Legitimacy in any state derives from the willingness of the vast bulk of the people to cooperate with or at least tolerate the regime. Now we get a view of what happens when that breaks down.
We in the West have become accustomed for centuries to a functioning civil society, voting, political parties, and various other mechanisms of accountability and feedback between people and government. Even if a government collapses, the residual structure is still there to keep things going.
In Egypt, and in Arab countries and much of the third world, there is limited or corrupt or zero intermediary levels of structure. That has been by design: the kings or dictators have systematically prevented or actively destroyed any other independent centers of stability or power. That’s the situation in Egypt–without Mubarak and the army, there is little meaningful or legitimate structure.

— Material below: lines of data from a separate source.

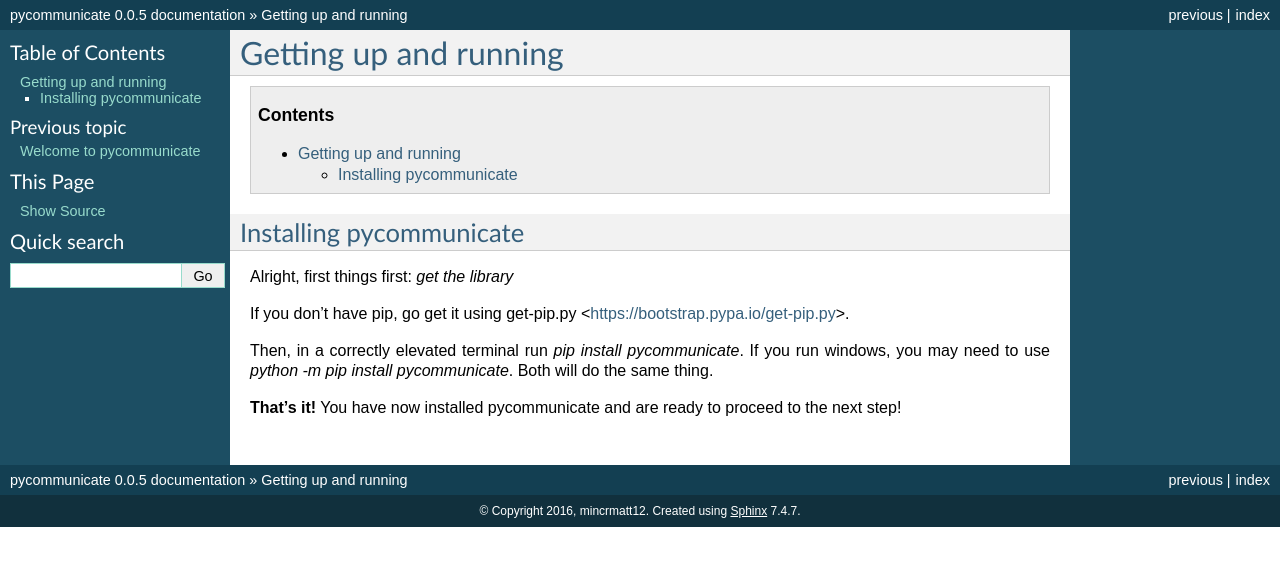
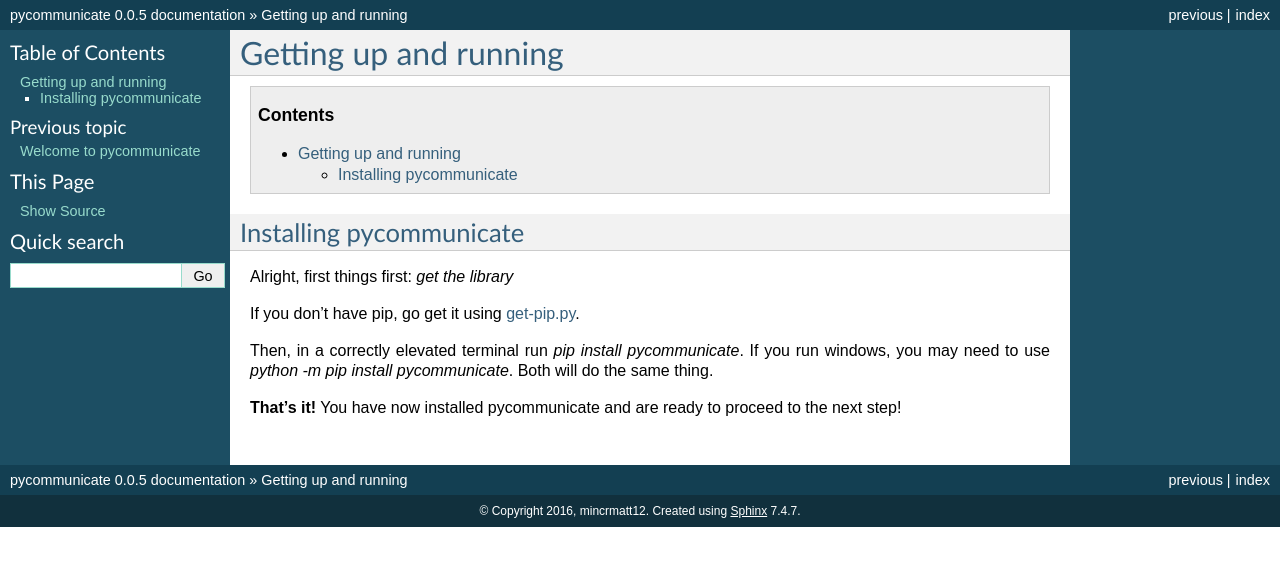
Before and after one commit to mincrmatt12/pycommunicate, a Sphinx documentation site: the page built from docs/tutorial/upandrunning.rst, in a window 1280 px wide. Shown: the top 566 px of the page. Built offline with Sphinx 7.4.7, drawn with Linux system fonts in a browser that asks for light colours; part of the change alters nothing that is shown.

Commit message:
fix links

```diff
--- a/docs/tutorial/upandrunning.rst
+++ b/docs/tutorial/upandrunning.rst
@@ -8,7 +8,9 @@ Installing pycommunicate
 
 Alright, first things first: *get the library*
 
-If you don't have pip, go get it using get-pip.py <https://bootstrap.pypa.io/get-pip.py>.
+If you don't have pip, go get it using `get-pip.py`_.
+
+.. _get-pip.py: https://bootstrap.pypa.io/get-pip.py
 
 Then, in a correctly elevated terminal run `pip install pycommunicate`. If you run windows, you
 may need to use `python -m pip install pycommunicate`. Both will do the same thing.
```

We tend to forget, the institution of Kingship (with its attendant ‘divine right’) derives originally from the sheer ability of one person, via his charisma and ability to orchestrate (usually an army), to bring order where there was chaos.
The Egyptian people rightly want to destroy the existing regime, not just musical chairs at the top. But there is no reliable structure if it falls–and unlike in the West where even protest movements have strong traditions and agreed-upon morals and implicit structures, Egypt’s mass protests only have inchoate rage and a provisional so-far-so-good nonviolence. Which is not something that can be counted on, in an age where gov’t provocateurs and media can easily make the protesters look violent even when they’re not. Egypt now is giving us a taste of what kind of pure chaos might look like– and I will be curious if someone’s charisma rises to channel the ‘will of the people’ and bring order to the chaos that’s developing.